Alexandra Jarvis, Owner and guide of Superior Kayaking Company talks kayaking in Marquette County, MI.
"After moving to Marquette for college, I fell in love with the town’s proximity to hikes, waterfalls, and most of all, Lake Superior. I spent a few summers guiding sea kayak tours at Pictured Rocks, and in 2016 launched Superior Kayaking Company to help people safely get out on the water in small groups. Kayaking is a wonderful way to enjoy nature and get to places that cars, bikes, and boots can- not. It has been my pleasure to watch the sunset from “the best seat in the house” with many locals and visitors in Marquette over the years."
"One of the best things about kayaking is the ease with which you can nestle into a cove"
Clark Lambros Beach Park, Marquette: Accessible kayak launch to help paddlers of all abilities launch in calm water. Novices can kayak up the Dead River or into Lake Superior, where they will enjoy protection from the Presque Isle Harbor Breakwall. Paddle in summer and early fall.
Teal Lake, Negaunee: Paddling around this intimate lake will take about three hours. Explore the west and north sides furthest from M-28 for the best views. Stunning granite rock formations and spectacular colors in the fall. Large enough to feel like you are out in open water, yet small enough to be safe and enjoyable. Paddle in spring, summer, and fall.
UP FOR A CHALLENGE
Presque Isle to Little Presque: Paddle past Middle and Partridge Islands. Fantastic views of Sugarloaf Mountain on this seven-mile half-day trip. Exposure to Lake Superior wind and waves with sections of cliff line where exit is not possible, so be prepared to self-rescue if necessary. Paddle in spring and summer.
WHAT TO WEAR
• Protect: Always wear a personal floatation device!
• Cover: Hat and sunglasses
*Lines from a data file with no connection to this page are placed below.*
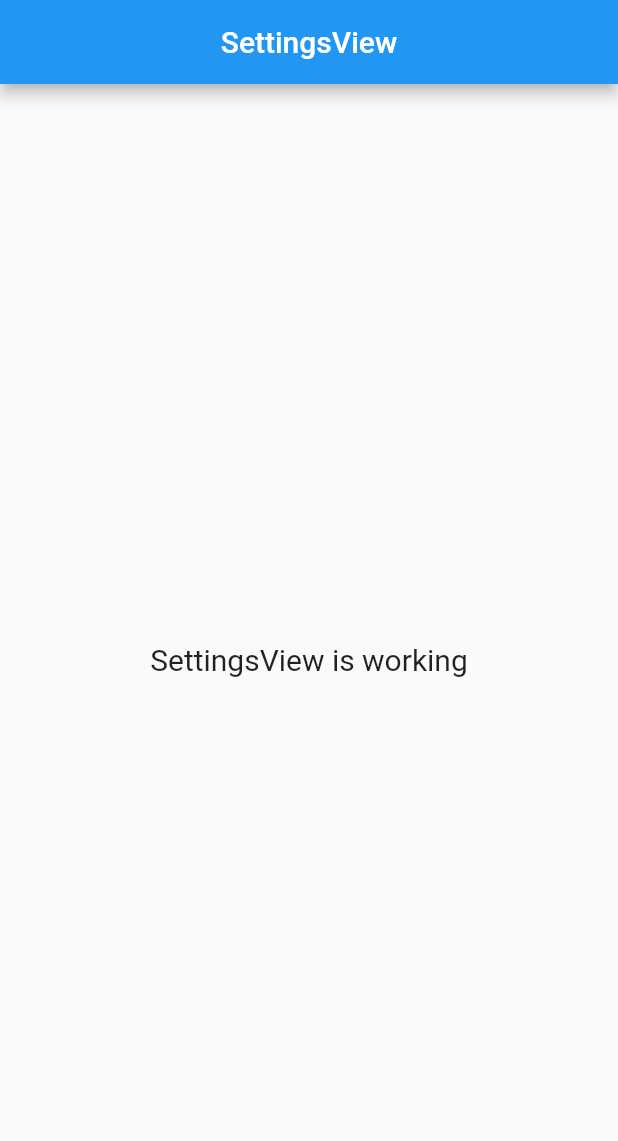
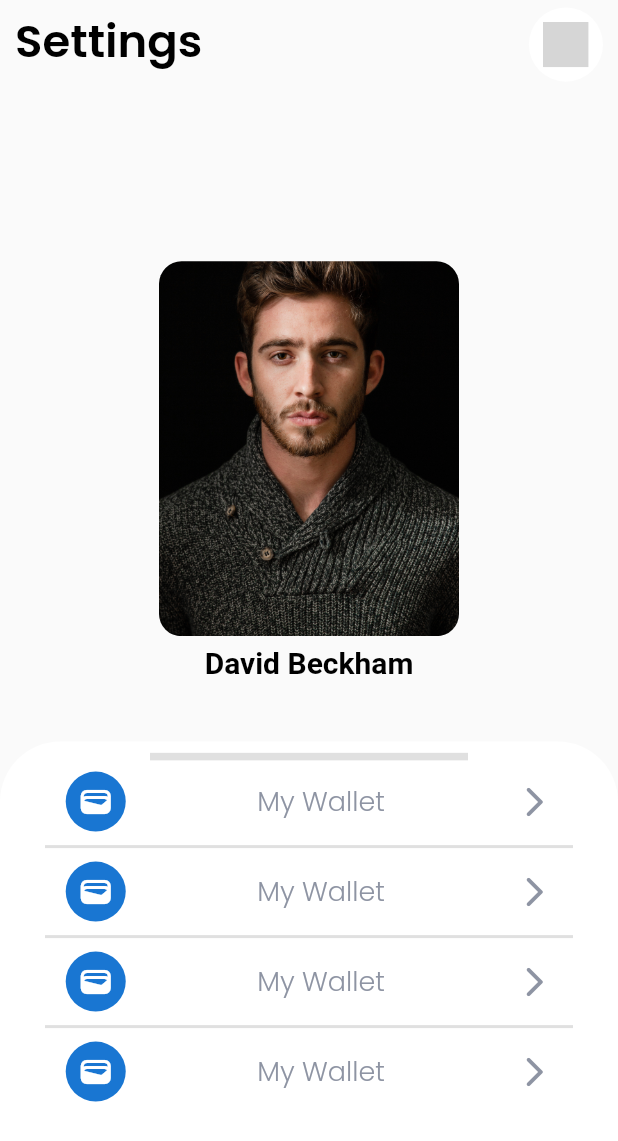
Before and after one commit to jishnup57/TravelApp, a Flutter app: the SettingsView widget shown alone on an empty page, opened directly, on a phone screen of 412 x 824 dp. Shown: the top 1141 px of the screen. Run offline on Flutter 3.47's test engine with Material 2 defaults, Android fonts, the phone set to English and light mode, and no system bars; our stand-ins replace dio, flutter_otp_text_field, flutter_rating_bar, get, google_fonts, shared_preferences and 1 more; missing offline and left inert: iconify_flutter; accounts and stored records are empty; grey boxes are pictures that could not be loaded.

Commit message:
settings  ui compleated

```diff
--- a/lib/app/modules/Settings/views/settings_view.dart
+++ b/lib/app/modules/Settings/views/settings_view.dart
@@ -1,23 +1,123 @@
 import 'package:flutter/material.dart';
 
 import 'package:get/get.dart';
+import 'package:travel_aliga/app/modules/widgets/appbar.dart';
+import 'package:travel_aliga/app/modules/widgets/image_show.dart';
+import 'package:travel_aliga/app/utils/colors.dart';
+import 'package:travel_aliga/app/utils/style.dart';
 
 import '../controllers/settings_controller.dart';
 
 class SettingsView extends GetView<SettingsController> {
   @override
   Widget build(BuildContext context) {
-    return Scaffold(
-      appBar: AppBar(
-        title: Text('SettingsView'),
-        centerTitle: true,
-      ),
-      body: Center(
-        child: Text(
-          'SettingsView is working',
-          style: TextStyle(fontSize: 20),
+    final double height = MediaQuery.of(context).size.height;
+    return Column(
+      mainAxisAlignment: MainAxisAlignment.end,
+      children: [
+        const Padding(
+          padding: EdgeInsets.symmetric(horizontal: 10.0),
+          child: MainAppBar(
+            title: 'Settings',
+            isSettings: true,
+            isFilter: true,
+          ),
         ),
-      ),
+        const Spacer(),
+        Column(
+          children: [
+            Container(
+              height: 250,
+              width: 200,
+              decoration: CommonWidget.imageShow(
+                  url: 'asset/image/men.jpg', radius: 15),
+            ),
+            AppStyle.kHight8,
+            Text(
+              'David Beckham',
+              style: AppStyle.kWelcomeSmall
+                  .copyWith(color: AppColor.kBlackColor, fontSize: 20),
+            )
+          ],
+        ),
+        SizedBox(
+          height: height * 0.05,
+        ),
+        Container(
+          height: height * 0.4,
+          decoration: const BoxDecoration(
+            color:AppColor.kWhiteColor,
+            borderRadius: BorderRadius.only(
+              topLeft: Radius.circular(40),
+              topRight: Radius.circular(40),
+            ),
+          ),
+          child: Column(
+            children: const [
+              Divider(
+                height: 20,
+                indent: 100,
+                thickness: 5,
+                endIndent: 100,
+              ),
+              SettingsTile(title: 'My Wallet'),
+              Seperator(),
+              SettingsTile(title: 'My Wallet'),
+              Seperator(),
+              SettingsTile(title: 'My Wallet'),
+              Seperator(),
+              SettingsTile(title: 'My Wallet'),
+            ],
+          ),
+        )
+      ],
     );
   }
 }
+
+
+
+class Seperator extends StatelessWidget {
+  const Seperator({
+    Key? key,
+  }) : super(key: key);
+
+  @override
+  Widget build(BuildContext context) {
+    return const Divider(
+      height: 20,
+      thickness: 2,
+      indent: 30,
+      endIndent: 30,
+    );
+  }
+}
+
+class SettingsTile extends StatelessWidget {
+  const SettingsTile({
+    Key? key,
+    required this.title
+  }) : super(key: key);
+  final String title;
+
+  @override
+  Widget build(BuildContext context) {
+    return Row(
+      mainAxisAlignment: MainAxisAlignment.spaceAround,
+      children: [
+        const CircleAvatar(
+          child: Icon(Icons.wallet),
+        ),
+        Text(
+          title,
+          style: AppStyle.kCardTextStyle
+              .copyWith(color: AppColor.kSecondaryColor, fontSize: 18),
+        ),
+        const Icon(
+          Icons.arrow_forward_ios_rounded,
+          color: AppColor.kSecondaryColor,
+        )
+      ],
+    );
+  }
+}
```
• Layer: Multiple light and medium layers instead of one bulky one. Include a base layer of a long sleeve shirt that can function as a rash guard and sun protection. Avoid cotton. Choose wicking, “quick dry” options like nylon or polyester, or wool, which insulates, even when wet. Consider long pants to protect your legs from pesky biting flies!
• Feet: Wear a secure sandal (Chaco, Teva, Keen) that won’t be a problem when wet. If you have to exit quickly, you don’t want to worry about your shoes floating away!
• Personal Flotation Device with a whistle
• Drinking water and snacks
• Sun and eye protection
• A dry bag (especially for electronics, in case help is needed)
• Simple first aid and repair kit
WORDS OF ADVICE
Check the weather. Familiarize yourself with NOAA and other marine forecast websites. Novices may think to check for rain but not wind and wave forecasts, which are critical when it comes to kayaking. Let someone know your paddle plan before heading out.
Go with others. Join friends or hire a guide, especially on Lake Superior. Observe, ask questions, and get hands-on experience with an expert. Superior Kayaking Company offers two-hour tours around Presque Isle Park, excellent for paddlers of any level.
Choose the right gear. Visit a local outfitter or outdoors shop like Downwind Sports to discuss options. When you are ready to buy, think about where you will paddle most. Kayaks are not one-size-fits-all. Lake Superior requires different equipment than a lazy river or small inland lake.
Mix it up. Paddle on hot summer days and crisp spring mornings. Down rivers, on inland lakes, and, when you are more experienced, Lake Superior. Enjoy sunset paddles on long summer days when the water is calm and the low light makes the granite and sandstone cliffs stand out. Fall is a great time to explore inland lakes and rivers that don’t get the high winds of the Great Lakes. Once you’re comfortable, get off the beaten path. One of the best things about kayaking is the ease with which you can nestle into a cove, picnic on an unoccupied beach, or get to an otherwise inaccessible hike. Most of all, enjoy the adventure!